Monday, February 18, 2002; Page E01

Like so many of its rivals in the technology marketplace, Reston's Cysive Inc. slashed its ranks by more than half last year, cutting 150 workers.

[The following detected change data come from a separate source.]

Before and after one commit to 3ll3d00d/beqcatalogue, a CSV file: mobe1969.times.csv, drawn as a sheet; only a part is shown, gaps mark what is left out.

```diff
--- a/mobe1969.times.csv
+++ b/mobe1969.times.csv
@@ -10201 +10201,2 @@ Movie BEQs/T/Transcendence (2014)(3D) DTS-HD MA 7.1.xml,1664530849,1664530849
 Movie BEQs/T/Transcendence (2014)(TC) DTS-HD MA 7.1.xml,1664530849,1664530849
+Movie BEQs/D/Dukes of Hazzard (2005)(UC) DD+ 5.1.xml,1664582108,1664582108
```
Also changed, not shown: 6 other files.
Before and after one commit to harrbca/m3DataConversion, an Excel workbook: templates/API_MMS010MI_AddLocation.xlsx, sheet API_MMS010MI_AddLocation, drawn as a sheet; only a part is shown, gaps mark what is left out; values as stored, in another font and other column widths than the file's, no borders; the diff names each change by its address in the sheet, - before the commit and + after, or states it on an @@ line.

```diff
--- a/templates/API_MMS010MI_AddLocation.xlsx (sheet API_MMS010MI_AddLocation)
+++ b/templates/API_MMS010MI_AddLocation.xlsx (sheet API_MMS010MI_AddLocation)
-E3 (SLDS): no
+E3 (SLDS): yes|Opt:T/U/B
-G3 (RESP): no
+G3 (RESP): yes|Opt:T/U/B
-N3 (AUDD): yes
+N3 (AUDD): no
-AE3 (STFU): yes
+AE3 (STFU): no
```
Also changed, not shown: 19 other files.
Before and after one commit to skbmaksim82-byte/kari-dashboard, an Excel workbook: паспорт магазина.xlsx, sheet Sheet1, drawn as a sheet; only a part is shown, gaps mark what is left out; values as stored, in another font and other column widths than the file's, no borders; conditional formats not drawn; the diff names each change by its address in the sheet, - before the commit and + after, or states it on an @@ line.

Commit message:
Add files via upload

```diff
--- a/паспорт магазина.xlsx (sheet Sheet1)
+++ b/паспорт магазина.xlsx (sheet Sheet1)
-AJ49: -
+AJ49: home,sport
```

Fast forward several months. Now Cysive is at the forefront of another employment trend: making an effort to rehire the same employees it shed during tough economic times.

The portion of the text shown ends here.